- _TASK DESCRIPTION_
Lines below that include the word "company" should each be copied.

- _SUPPLIED MATERIAL_
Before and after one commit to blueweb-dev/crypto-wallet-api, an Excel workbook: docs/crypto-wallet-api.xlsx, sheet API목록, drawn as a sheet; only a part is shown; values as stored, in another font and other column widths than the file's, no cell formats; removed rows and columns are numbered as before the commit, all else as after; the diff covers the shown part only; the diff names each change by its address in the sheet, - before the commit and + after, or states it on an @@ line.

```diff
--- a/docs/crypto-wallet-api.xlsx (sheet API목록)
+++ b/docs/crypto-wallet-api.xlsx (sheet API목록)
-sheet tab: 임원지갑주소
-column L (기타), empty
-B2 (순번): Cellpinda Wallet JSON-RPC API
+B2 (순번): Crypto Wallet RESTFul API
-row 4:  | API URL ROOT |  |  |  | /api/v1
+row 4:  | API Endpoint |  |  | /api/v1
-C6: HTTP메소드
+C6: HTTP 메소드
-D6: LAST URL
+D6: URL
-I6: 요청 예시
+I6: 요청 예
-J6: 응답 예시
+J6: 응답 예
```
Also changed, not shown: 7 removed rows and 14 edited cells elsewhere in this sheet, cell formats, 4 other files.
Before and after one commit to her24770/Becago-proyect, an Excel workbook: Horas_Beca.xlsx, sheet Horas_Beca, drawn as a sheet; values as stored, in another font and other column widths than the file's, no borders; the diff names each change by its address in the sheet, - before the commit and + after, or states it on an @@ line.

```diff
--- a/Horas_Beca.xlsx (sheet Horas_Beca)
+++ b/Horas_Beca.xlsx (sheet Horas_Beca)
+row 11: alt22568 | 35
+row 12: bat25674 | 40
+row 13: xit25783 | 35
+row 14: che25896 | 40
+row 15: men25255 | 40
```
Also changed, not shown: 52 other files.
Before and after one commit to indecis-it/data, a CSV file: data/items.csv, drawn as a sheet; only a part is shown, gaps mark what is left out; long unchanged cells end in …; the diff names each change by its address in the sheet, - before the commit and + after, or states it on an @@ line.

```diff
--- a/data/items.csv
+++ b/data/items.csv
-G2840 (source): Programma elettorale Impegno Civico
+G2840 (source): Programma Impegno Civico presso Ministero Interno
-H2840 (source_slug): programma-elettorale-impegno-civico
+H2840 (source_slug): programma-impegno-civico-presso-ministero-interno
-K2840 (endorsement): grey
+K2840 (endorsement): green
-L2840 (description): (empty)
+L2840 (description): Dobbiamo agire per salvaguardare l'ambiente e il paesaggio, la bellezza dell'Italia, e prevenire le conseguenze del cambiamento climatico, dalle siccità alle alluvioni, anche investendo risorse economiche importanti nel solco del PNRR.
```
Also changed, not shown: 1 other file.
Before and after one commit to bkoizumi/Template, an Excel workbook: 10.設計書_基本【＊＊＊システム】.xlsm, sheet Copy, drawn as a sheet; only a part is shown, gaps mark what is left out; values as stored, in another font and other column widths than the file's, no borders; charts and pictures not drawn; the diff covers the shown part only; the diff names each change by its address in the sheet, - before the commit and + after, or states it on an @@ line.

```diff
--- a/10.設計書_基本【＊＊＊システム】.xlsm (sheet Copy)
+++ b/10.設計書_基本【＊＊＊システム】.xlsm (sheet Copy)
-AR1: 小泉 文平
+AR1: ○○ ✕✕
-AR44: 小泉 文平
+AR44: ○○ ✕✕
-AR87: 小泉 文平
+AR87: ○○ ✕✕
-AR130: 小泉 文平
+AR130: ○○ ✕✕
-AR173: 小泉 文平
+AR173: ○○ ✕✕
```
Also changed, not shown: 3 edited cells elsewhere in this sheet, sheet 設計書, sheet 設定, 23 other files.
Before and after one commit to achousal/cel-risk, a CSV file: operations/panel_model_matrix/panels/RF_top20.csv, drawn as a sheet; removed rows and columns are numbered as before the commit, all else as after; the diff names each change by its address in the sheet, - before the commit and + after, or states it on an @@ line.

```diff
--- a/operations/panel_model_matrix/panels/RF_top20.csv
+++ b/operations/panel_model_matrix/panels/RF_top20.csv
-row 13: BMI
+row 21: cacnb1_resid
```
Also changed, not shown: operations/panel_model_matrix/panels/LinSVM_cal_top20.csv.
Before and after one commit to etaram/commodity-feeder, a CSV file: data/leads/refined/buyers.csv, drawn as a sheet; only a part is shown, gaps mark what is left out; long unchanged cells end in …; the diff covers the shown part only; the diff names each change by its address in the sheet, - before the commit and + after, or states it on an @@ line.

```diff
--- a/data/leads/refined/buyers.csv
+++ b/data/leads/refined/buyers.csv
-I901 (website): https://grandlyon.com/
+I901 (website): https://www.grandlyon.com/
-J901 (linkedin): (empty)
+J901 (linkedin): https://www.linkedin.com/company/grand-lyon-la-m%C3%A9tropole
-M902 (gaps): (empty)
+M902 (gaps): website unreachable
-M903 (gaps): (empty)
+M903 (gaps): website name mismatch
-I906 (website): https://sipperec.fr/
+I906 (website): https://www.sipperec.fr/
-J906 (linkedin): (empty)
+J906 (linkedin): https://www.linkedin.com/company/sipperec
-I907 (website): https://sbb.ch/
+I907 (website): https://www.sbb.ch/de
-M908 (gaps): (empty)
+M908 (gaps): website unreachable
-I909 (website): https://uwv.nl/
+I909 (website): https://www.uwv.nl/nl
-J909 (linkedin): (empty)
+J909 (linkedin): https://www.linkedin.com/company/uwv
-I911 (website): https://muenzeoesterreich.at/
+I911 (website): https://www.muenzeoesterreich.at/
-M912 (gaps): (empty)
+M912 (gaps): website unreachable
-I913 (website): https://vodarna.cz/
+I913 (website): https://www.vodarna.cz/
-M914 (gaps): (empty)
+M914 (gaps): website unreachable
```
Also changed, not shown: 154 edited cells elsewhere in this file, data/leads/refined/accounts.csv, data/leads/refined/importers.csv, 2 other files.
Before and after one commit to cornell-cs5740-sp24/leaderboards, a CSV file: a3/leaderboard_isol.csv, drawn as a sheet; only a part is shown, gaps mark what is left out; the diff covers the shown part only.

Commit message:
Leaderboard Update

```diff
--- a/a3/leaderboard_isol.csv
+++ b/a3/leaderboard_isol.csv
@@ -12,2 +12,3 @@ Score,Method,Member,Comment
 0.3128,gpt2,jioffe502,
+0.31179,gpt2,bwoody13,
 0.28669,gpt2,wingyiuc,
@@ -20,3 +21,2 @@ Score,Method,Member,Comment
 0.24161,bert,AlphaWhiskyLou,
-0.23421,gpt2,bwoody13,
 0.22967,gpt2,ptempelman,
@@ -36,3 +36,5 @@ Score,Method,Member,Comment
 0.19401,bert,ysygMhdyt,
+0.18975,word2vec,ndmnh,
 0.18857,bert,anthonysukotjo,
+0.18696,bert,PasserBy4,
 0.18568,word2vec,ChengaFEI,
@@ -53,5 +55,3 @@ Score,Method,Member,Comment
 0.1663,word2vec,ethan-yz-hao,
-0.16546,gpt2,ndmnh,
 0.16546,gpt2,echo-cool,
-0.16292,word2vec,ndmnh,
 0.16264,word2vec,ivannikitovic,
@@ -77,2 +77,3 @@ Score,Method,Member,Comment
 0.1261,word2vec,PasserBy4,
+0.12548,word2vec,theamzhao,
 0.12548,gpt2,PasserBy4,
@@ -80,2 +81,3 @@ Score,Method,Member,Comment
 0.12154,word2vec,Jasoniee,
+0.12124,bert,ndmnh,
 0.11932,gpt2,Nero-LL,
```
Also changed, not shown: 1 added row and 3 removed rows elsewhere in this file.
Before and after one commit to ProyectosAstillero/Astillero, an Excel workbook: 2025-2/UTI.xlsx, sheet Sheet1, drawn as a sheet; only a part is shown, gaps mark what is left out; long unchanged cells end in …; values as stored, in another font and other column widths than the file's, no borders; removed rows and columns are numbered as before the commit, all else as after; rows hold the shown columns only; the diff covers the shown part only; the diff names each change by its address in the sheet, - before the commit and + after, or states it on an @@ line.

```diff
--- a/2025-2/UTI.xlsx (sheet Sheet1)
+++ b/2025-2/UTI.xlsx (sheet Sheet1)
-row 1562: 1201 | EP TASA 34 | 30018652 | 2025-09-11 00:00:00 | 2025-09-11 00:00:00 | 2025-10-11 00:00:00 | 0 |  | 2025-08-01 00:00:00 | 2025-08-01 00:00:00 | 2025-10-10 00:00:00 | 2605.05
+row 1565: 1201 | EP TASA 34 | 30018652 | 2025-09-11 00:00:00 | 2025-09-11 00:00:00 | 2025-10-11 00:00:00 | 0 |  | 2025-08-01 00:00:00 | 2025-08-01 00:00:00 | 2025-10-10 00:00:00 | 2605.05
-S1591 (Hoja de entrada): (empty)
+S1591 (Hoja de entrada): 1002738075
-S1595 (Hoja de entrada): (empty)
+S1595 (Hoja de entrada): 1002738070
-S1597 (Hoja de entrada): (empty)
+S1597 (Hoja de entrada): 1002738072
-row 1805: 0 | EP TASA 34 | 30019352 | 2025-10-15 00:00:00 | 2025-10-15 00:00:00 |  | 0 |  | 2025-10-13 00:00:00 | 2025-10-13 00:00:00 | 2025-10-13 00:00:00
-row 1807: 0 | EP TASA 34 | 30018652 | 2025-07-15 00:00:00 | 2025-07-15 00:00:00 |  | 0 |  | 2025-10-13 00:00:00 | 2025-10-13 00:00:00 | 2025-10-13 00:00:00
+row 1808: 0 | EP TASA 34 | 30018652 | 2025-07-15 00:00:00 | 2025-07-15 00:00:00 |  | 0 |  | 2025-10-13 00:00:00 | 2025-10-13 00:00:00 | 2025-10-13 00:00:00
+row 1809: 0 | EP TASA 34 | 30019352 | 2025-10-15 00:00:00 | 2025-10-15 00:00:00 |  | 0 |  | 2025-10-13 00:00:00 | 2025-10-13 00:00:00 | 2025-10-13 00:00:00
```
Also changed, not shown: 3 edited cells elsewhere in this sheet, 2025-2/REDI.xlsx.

- _ANSWER BELOW_
+J901 (linkedin): https://www.linkedin.com/company/grand-lyon-la-m%C3%A9tropole
+J906 (linkedin): https://www.linkedin.com/company/sipperec
+J909 (linkedin): https://www.linkedin.com/company/uwv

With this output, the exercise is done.